Meet Joe Black and His Pixelated Portraits
Ellen Yoshi Tani
Le Corbusier said that “To create architecture is to put in order. Put what in order? Functions and objects”.His humanitarian vision of urbanisation shaped the cities of post-war Britain and moved architecture towards the mass production of concrete tower blocks. Reflected in the Lego bricks are the clean lines, order and simplification of style, which epitomise Le Corbusier’s buildings.
Joe Black’s work is the vanguard of the current Pop Art movement. He describes his works as “revealing the unexpected” as they are viewed both from a distance and up close to make the ordinary extraordinary. Black combines his natural craft skills with a love of materials - many of which are recognizable everyday objects - to create portraits and abstract works. Using a laborious technique of hand painting and altering each tiny object to give gentle lines and shading to his subjects, Black has pioneered an elaborate new form of pixilation that he uses to hide subtle implications within each of his images.
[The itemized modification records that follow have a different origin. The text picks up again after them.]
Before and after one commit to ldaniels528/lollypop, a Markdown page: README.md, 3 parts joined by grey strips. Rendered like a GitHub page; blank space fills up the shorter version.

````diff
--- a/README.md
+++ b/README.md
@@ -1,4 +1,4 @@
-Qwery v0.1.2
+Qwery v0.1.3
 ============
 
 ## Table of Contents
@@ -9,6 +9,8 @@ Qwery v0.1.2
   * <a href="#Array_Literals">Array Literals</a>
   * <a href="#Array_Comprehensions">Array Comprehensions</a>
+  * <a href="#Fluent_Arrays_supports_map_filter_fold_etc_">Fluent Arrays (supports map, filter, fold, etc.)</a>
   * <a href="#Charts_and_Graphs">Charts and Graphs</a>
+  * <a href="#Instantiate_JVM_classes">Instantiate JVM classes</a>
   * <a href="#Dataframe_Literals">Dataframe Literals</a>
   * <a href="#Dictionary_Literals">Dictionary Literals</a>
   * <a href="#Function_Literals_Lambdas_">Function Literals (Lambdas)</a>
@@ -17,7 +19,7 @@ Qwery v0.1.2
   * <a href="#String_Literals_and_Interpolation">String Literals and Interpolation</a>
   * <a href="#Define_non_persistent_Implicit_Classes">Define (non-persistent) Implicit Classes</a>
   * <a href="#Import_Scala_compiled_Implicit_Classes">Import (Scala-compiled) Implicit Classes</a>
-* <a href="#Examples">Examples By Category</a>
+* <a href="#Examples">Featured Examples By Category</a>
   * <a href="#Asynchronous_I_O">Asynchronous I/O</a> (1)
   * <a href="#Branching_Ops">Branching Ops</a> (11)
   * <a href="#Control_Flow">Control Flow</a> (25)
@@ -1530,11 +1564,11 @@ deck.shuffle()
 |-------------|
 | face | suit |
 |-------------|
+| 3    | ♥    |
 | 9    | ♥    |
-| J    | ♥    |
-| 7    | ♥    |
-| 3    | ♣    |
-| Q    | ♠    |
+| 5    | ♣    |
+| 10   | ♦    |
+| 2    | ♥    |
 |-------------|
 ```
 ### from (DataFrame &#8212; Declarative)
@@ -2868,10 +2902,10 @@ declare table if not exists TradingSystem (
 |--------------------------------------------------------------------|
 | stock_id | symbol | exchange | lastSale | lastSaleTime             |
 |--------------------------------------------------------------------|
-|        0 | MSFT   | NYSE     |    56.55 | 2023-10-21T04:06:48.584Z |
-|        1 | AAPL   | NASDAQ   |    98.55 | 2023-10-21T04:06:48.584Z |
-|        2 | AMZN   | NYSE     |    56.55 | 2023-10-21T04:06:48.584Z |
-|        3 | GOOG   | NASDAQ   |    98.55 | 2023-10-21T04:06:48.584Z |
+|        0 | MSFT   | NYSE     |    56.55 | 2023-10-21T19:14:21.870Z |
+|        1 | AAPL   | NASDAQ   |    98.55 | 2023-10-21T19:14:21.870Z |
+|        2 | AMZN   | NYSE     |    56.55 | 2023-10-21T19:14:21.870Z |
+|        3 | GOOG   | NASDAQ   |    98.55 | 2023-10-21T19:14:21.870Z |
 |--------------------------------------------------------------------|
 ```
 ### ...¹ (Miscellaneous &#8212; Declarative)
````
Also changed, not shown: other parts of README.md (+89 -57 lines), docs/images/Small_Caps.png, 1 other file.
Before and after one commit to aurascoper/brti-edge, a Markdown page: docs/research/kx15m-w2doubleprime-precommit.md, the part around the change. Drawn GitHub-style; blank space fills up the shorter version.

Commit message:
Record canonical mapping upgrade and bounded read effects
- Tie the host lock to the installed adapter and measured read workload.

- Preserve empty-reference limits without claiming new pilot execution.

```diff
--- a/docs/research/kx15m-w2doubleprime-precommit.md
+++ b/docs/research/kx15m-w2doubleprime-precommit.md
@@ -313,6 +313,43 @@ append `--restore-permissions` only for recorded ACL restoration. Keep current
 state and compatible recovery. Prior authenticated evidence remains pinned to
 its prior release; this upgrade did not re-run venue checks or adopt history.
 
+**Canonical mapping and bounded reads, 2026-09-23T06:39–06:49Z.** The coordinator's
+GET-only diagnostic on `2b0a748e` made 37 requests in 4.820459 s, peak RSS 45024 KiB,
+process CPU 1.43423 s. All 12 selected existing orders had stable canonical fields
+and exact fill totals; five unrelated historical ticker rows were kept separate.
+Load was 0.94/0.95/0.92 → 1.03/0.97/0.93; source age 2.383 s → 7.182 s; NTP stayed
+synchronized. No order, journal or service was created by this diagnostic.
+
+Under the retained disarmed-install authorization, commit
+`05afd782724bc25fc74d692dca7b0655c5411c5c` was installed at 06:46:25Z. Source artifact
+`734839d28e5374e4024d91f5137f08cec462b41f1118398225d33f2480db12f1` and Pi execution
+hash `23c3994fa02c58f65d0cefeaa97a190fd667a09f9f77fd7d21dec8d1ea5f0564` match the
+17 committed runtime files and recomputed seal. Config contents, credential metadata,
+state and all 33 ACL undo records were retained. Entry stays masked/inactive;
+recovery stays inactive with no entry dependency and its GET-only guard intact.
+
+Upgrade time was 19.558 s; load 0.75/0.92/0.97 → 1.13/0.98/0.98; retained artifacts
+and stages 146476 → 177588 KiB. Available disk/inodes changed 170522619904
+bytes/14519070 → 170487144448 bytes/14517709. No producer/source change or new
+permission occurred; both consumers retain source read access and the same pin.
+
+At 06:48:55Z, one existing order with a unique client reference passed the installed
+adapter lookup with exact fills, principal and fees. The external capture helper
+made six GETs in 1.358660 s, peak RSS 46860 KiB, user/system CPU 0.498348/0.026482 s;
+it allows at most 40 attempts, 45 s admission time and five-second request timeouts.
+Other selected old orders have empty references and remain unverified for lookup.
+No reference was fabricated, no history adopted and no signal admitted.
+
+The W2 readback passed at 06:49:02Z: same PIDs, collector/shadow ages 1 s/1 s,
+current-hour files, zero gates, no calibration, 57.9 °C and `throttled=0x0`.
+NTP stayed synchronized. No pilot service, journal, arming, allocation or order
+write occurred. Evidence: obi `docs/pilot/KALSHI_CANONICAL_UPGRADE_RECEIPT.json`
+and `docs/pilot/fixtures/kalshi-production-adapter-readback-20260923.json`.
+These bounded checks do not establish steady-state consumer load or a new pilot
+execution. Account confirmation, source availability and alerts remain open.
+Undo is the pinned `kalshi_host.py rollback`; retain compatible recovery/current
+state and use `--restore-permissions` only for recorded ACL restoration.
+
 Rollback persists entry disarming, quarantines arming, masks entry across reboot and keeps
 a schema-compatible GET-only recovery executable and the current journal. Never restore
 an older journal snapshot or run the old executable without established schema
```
This is perhaps best illustrated by his use of 5,500 plastic toy soldiers in his depiction of Robert Capa’s iconic boy soldier piece Made in China (2011).
British, b. 1973